The lines below may contain the word "html". Please count those that do and give the number alone.

---+---

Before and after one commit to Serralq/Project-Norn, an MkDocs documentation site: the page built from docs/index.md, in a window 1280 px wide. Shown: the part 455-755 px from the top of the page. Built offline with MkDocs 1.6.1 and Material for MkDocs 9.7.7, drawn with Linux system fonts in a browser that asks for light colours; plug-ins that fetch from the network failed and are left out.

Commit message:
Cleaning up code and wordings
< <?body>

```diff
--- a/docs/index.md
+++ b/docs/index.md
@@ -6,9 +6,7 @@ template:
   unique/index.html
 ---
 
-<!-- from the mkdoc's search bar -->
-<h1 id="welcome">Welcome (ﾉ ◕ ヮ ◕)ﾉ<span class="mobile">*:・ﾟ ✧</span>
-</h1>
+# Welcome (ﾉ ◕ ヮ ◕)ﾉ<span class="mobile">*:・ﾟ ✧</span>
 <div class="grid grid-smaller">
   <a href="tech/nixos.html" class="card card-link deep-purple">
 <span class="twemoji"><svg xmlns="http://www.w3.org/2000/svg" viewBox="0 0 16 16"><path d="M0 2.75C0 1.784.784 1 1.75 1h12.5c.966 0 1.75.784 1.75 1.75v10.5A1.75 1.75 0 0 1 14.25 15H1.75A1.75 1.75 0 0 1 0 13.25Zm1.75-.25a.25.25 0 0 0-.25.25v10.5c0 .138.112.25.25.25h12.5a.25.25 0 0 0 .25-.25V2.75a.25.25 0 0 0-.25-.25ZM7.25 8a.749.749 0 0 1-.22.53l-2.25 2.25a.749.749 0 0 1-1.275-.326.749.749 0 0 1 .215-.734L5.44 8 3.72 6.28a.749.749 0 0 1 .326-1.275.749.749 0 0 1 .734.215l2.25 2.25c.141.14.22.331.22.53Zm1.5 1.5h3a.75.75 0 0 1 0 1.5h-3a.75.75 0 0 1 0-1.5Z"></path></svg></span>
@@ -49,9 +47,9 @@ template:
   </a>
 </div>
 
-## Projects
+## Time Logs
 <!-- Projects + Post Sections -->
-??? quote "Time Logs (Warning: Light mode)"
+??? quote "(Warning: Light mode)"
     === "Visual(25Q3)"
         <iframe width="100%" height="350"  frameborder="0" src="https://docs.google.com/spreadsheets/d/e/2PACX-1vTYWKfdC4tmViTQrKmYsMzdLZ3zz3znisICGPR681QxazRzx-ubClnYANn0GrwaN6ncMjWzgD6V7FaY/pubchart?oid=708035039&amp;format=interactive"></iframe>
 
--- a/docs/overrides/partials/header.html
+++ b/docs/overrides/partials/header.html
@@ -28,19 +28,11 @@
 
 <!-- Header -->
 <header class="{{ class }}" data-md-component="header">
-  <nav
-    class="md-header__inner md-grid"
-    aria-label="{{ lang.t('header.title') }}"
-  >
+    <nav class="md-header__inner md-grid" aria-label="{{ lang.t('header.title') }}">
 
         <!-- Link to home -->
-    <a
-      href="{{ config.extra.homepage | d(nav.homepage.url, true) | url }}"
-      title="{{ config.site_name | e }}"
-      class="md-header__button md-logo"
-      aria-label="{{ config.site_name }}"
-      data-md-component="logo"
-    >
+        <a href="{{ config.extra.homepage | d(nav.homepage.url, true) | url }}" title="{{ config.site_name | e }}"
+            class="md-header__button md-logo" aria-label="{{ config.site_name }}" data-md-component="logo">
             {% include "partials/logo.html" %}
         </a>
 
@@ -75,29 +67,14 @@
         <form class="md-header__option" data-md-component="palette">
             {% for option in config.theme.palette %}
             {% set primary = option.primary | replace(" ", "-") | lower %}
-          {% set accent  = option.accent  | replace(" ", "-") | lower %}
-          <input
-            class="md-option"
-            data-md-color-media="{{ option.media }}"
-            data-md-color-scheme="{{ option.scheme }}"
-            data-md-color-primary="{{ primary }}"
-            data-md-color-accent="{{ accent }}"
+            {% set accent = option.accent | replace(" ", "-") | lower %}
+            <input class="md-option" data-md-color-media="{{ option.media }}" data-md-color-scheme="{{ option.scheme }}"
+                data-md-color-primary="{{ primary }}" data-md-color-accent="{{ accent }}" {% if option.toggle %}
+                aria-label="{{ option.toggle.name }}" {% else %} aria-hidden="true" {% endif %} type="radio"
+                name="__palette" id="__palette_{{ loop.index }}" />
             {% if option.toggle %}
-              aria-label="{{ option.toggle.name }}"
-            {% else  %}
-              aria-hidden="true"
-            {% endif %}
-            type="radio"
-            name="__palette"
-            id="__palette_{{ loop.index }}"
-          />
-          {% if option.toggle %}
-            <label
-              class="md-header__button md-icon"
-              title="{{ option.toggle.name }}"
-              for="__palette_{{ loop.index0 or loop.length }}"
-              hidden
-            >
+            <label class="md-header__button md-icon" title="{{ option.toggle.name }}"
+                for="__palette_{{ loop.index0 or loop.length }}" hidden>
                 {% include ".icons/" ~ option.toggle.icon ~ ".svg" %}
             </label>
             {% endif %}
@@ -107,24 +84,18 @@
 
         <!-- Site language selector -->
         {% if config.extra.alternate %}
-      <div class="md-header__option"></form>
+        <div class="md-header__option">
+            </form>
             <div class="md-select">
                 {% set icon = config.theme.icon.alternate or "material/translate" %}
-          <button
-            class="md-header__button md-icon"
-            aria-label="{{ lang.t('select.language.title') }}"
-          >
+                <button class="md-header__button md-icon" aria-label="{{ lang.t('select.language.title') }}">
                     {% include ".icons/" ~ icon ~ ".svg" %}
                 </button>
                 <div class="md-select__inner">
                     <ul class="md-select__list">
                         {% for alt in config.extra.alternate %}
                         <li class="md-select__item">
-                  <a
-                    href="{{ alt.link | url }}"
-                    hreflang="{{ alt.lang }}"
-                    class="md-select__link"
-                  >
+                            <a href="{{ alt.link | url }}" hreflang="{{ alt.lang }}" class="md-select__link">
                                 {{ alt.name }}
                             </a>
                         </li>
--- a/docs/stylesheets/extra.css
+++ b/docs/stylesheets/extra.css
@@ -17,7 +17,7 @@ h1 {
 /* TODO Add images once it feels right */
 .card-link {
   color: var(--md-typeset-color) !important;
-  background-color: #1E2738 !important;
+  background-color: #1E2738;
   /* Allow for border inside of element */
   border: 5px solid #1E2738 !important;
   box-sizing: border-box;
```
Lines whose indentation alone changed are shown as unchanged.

---+---

(WRITTEN RESPONSE): 5